#### DATA EXTRACT
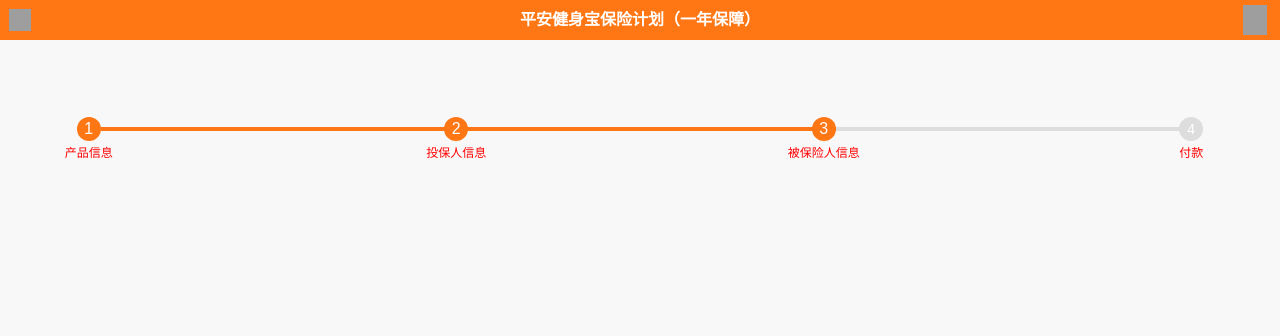
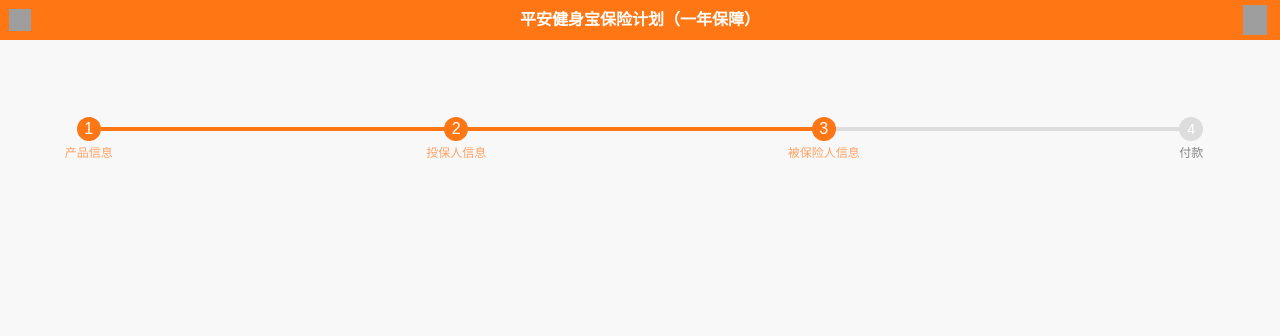
Before and after one commit to ricksunxxx/blog, a Jekyll site: the page index.html, which Jekyll copies as it is, in a window 1280 px wide. Shown: the top 336 px of the page. Built offline with Jekyll 4.4.1, drawn with Linux system fonts in a browser that asks for light colours; grey boxes are pictures that could not be loaded.

Commit message:
Update index.html

```diff
--- a/index.html
+++ b/index.html
@@ -120,30 +118,38 @@
     height: 24px;
     line-height: 24px;
     text-align: center;
-        border-radius: 50%;
-        background: #ddd;
-        font-size: 14px;
-        color: #FFF;
 }
 
-    .desc {
+.digit-desc .digit {
+    font-size: 14px;
+    border-radius: 50%;
+    color: #FFF;
+    background: #ddd;
+}
+
+.digit-desc .desc {
     position: absolute;
     top: 24px;
     left: -48px;
     text-align: center;
     width: 120px;
     font-size: 12px;
-        color: red;
+    color: #878787;
 }
 
-    .step.active .digit-desc,
-    .step-first.active .digit-desc {
+.step.active .digit,
+.step-first.active .digit {
     font-size: 16px;
     background: #FF7614;
 }
 
 .step.active:before {
     border: 2px solid #FF7614;
+}
+
+.step.active .desc,
+.step-first.active .desc {
+    color: #ffa263;
 }
 
 footer {
@@ -175,7 +181,10 @@
     height: 40px;
     line-height: 40px;
 }
+
+
 /*end step01*/
+
     </style>
 </head>
 
```
Also changed, not shown: other parts of index.html (+0 -2 lines). Lines whose indentation alone changed are shown as unchanged.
########
▸ REQUIRED ACTION:
Say how many lines in the records include the string "digit", giving the figure by itself.

▸ COMPLETED TASK:
6